Ottawa ON – Here we go again; political parties will be receiving their latest handout from Elections Canada, courtesy of the Canadian taxpayer.
Our political establishment will receive roughly $6.9 million of your tax dollars divided up as follows: Conservatives $2,609,418, Liberals $1,819,999, New Democrats $1,260,002, Bloc $691,289, Greens $469,686. Keep in mind that this is only one of 3 instalments that they receive.
I have heard all the phoney arguments about this being good for democracy, but is it really? Is it any better than paying out money or grants to special interest groups to popularize their positions?

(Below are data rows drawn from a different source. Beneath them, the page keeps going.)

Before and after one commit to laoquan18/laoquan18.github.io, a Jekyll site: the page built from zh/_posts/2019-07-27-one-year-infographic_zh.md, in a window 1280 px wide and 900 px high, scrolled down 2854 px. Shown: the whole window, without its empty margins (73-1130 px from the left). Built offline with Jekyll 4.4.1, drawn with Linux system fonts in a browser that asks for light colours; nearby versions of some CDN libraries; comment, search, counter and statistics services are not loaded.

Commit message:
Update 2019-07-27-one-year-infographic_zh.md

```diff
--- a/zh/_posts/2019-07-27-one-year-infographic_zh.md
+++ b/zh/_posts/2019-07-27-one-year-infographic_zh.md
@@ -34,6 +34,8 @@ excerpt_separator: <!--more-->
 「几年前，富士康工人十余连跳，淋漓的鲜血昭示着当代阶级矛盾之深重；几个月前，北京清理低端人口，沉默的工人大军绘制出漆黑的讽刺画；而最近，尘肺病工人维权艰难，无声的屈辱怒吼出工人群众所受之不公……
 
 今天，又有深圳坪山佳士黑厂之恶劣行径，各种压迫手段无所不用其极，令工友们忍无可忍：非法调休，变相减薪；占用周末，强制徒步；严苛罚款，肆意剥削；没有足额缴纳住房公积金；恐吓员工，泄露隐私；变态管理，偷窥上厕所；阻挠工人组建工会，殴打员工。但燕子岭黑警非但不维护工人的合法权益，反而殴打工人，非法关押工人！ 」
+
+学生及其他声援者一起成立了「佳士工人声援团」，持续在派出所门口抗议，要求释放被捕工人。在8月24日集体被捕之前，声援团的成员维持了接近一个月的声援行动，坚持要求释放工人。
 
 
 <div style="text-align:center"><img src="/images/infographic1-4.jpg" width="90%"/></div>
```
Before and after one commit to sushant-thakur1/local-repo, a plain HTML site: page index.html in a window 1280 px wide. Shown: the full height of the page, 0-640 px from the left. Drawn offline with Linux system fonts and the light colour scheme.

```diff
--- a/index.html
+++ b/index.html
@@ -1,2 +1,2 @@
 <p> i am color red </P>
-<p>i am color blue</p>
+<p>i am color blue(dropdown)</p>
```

The three main parties have no excuse for needing taxpayers dollars. They have been around long enough to have established the fundraising mechanisms necessary to raise sufficient funds for their operations. If they can’t, it says more about poor organization, and more importantly poor political platforms and leadership than it does about the current law which restricts who can donate etc. If nothing else, removing the taxpayer funding will force them to streamline their operations, improve their fundraising mechanism and pay attention to issues that matter both to Canadians and their membership. To ignore that reality would mean that your fundraising would be unsuccessful and you would have to cut back your operations. You would get a pretty quick wake-up call to refocus on what mattered to Canadians and your membership
It may even force the Liberals and NDP to take a long hard look at whether or not they can continue to go along their merry way as separate parties. A shock I know, unite the left instead of unite the right for a change.

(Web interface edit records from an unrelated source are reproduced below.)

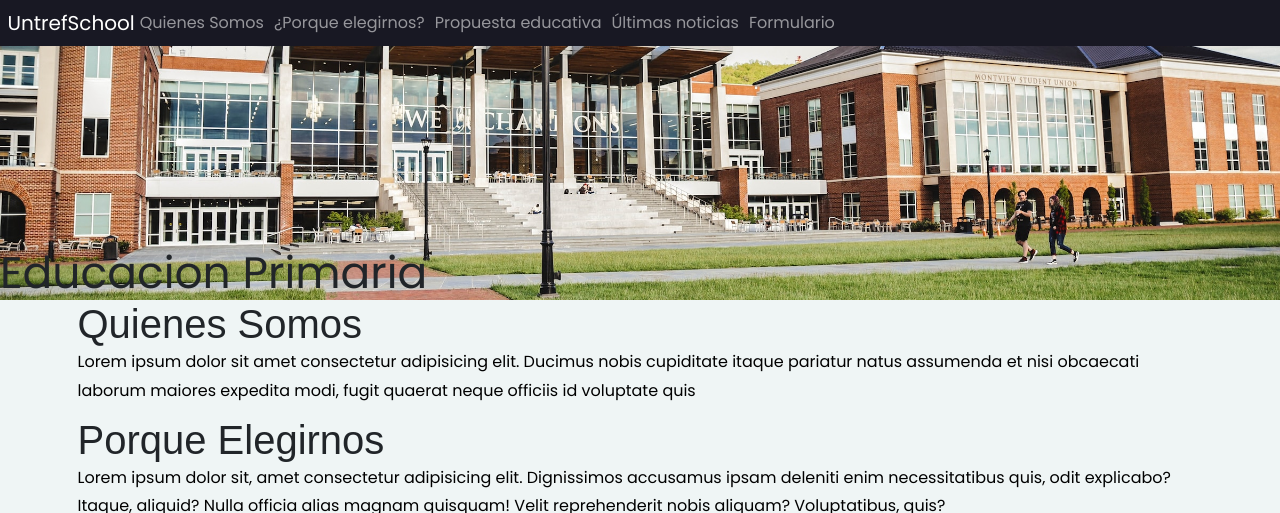
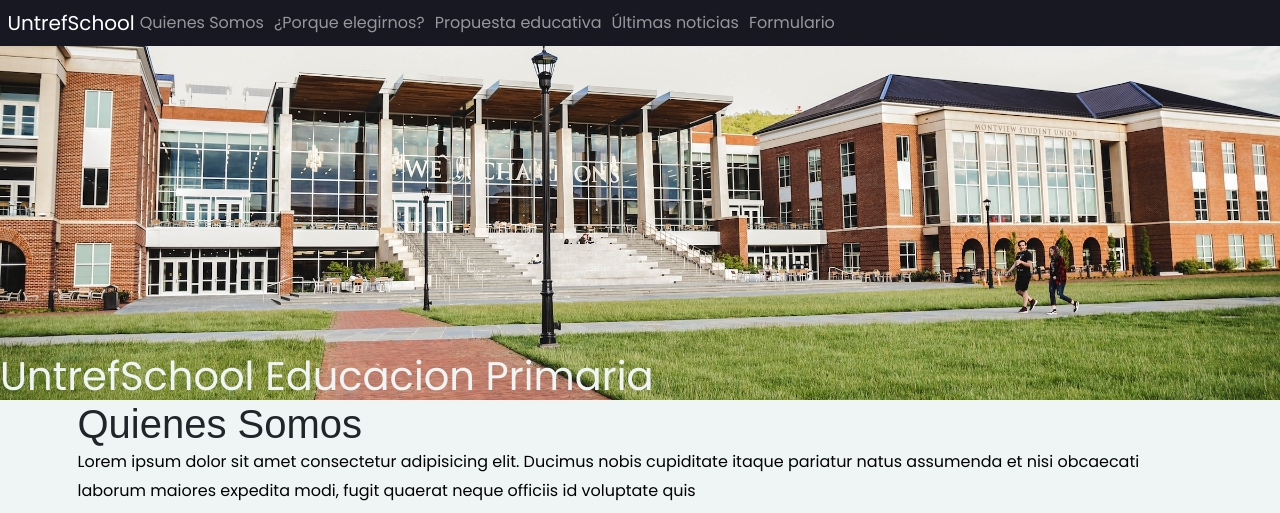
Before and after one commit to Joseargentina/PROYECTO-INTEGRADOR-WEB-UNTREFSCHOOL, a website: page index.html in a window 1280 px wide. Shown: the top 513 px of the page. Drawn offline with nearby package versions, Linux system fonts and the light colour scheme; a web font is replaced by a local one.

Commit message:
modifique el background-img

```diff
--- a/index.html
+++ b/index.html
@@ -17,7 +17,7 @@
     <header class="header">
         <nav class="header__nav navbar navbar-expand-lg bg-body-tertiary fixed-top" data-bs-theme="dark">
             <div class="container-fluid flex-wrap flex-lg-nowrap justify-content-between align-items-center">
-              <a class="navbar-brand mx-auto header__home" href="#">UntrefSchool</a>
+              <a class="navbar-brand mx-auto header__titulo" href="#">UntrefSchool</a>
               <button class="navbar-toggler" type="button" data-bs-toggle="collapse" data-bs-target="#navbarNavDropdown" aria-controls="navbarNavDropdown" aria-expanded="false" aria-label="Toggle navigation">
                 <span class="navbar-toggler-icon"></span>
               </button>
@@ -48,7 +48,7 @@
             </div>
           </nav>
           <div class="header__hero">
-            <h1>Educacion Primaria</h1>
+            <h1>UntrefSchool <span class="header__span">Educacion Primaria</span></h1>
           </div>
     </header>
     <main class="main container">
@@ -58,6 +58,7 @@
         </section>
         <section id="porque elegirnos" class="porque-elegirnos">
             <h2>Porque Elegirnos</h2>
+            <img src="./assets/img/aricmetica.jpg" alt="">
             <p>Lorem ipsum dolor sit, amet consectetur adipisicing elit. Dignissimos accusamus ipsam deleniti enim necessitatibus quis, odit explicabo? Itaque, aliquid? Nulla officia alias magnam quisquam! Velit reprehenderit nobis aliquam? Voluptatibus, quis?</p>
         </section>
         <section id="propuesta educativa" class="propuesta-educativa">
--- a/scss/layout/_header.scss
+++ b/scss/layout/_header.scss
@@ -6,15 +6,20 @@
         background-color: $colorCuarto !important;
     }
 
-    &__home {
+    &__titulo {
         font-size: 2rem;
     }
     &__hero {
         @include bg-img('../assets/img/instituto.jpg', cover);
+        background-position: 30%;
         text-align: center;
-        height: 30rem;
+        height: 40rem;
         display: flex;
         align-items: end;
+    }
+    &__hero h1 {
+        font-size: 4rem;
+        color: $colorCinco;
     }
 
     .collapse {
```
Also changed, not shown: pages/formulario.html (+5 -4 lines), css/style.css, 1 other file.
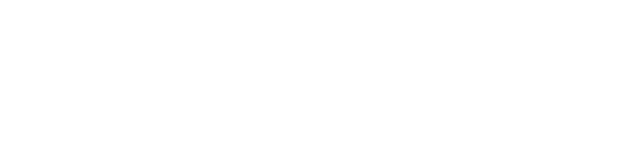
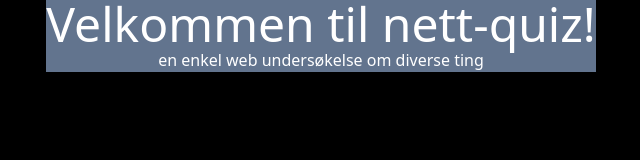
Before and after one commit to SebastianFraKontraktika/quizSpillProsjekt, a plain HTML site: page index.html in a window 1280 px wide. Shown: the whole page, without its empty margins (319-959 px from the left). Drawn offline with nearby package versions, Linux system fonts and the light colour scheme.

Commit message:
readme done, index started, tailwind good

```diff
--- a/index.html
+++ b/index.html
@@ -3,9 +3,13 @@
 <head>
     <meta charset="UTF-8">
     <meta name="viewport" content="width=device-width, initial-scale=1.0">
-    <title>Document</title>
+    <title>Enkel spørreundersøkelse</title>
+    <script src="https://unpkg.com/@tailwindcss/browser@4"></script>
 </head>
-<body>
-
+<body class="bg-black flex justify-center items-center">
+    <header class="flex items-center flex-col bg-slate-500">
+        <h1 class="text-white text-5xl">Velkommen til nett-quiz!</h1>
+        <p class="text-white">en enkel web undersøkelse om diverse ting</p>
+    </header>
 </body>
 </html>
```
Also changed, not shown: tailwind.config.js (added), 1 other file.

The Bloc and the Greens are in a slightly different position. I am always thrilled to know that my hard earned tax dollars are going to support the Bloc, a party that wants to destroy my country. Let them try to do it on their own dime. As this is a democracy and they are a legitimate party, let them raise funds from people who support their cause. Why should taxpayers coast to coast be assisting them with their plans?
The Green Party is relatively new on the scene. Should they receive a taxpayer hand out? No. You build a party by offering a platform and leadership that is attractive to a large number of people. You have to be more than a one issue party and attract a broad spectrum of people. There is nothing wrong with starting small, perhaps in one province and gradually expanding your reach as you build your political base. You don’t have to be an instant national party; the Bloc is proof of that.

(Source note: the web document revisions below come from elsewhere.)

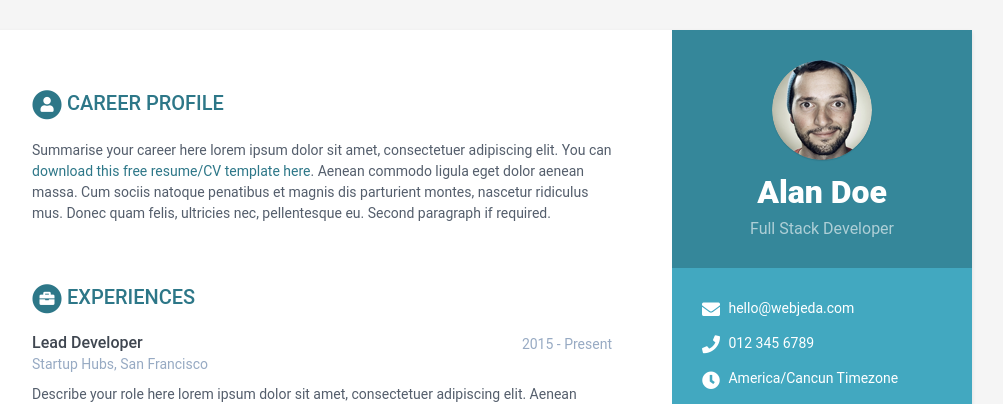
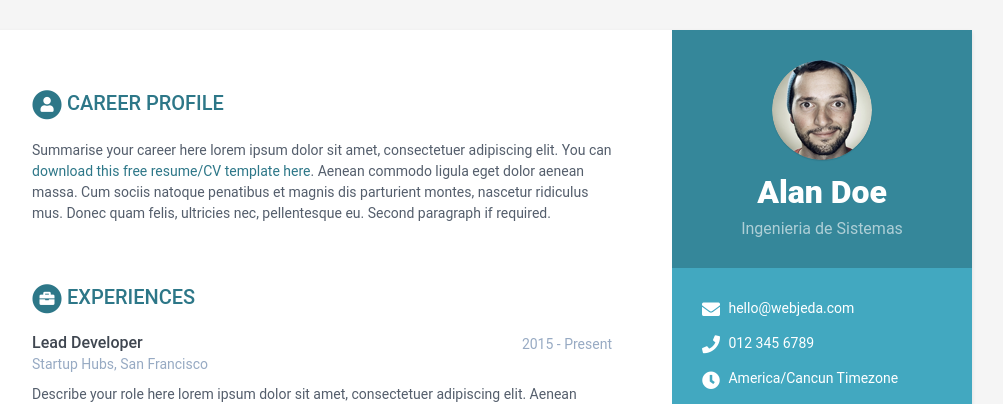
Before and after one commit to Christian-hub-art/Becerra_CV2, a Jekyll site: the page built from index.html, in a window 1280 px wide and 900 px high. Shown: the top 404 px of the window, without its empty margins (168-1171 px from the left). Built offline with Jekyll 4.4.1, drawn with Linux system fonts in a browser that asks for light colours.

Commit message:
Cambia tag-line

```diff
--- a/_data/data.yml
+++ b/_data/data.yml
@@ -9,7 +9,7 @@ sidebar:
 
     # Profile information
     name: Alan Doe
-    tagline: Full Stack Developer
+    tagline: Ingenieria de Sistemas
     avatar: profile.png  #place a 100x100 picture inside /assets/images/ folder and provide the name of the file below
 
     # Sidebar links
```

For all those who see ending the taxpayer subsidy as the death of democracy in Canada, reduce the subsidy by a specific amount each year over a five year period. I find it hard to believe that a modern political party with all the fundraising tools available to it, couldn’t raise and extra 20% each year to replace the loss of the taxpayer subsidy. In the mean time they stand on the corner, cap in hand waiting for the taxpayer to give them a handout.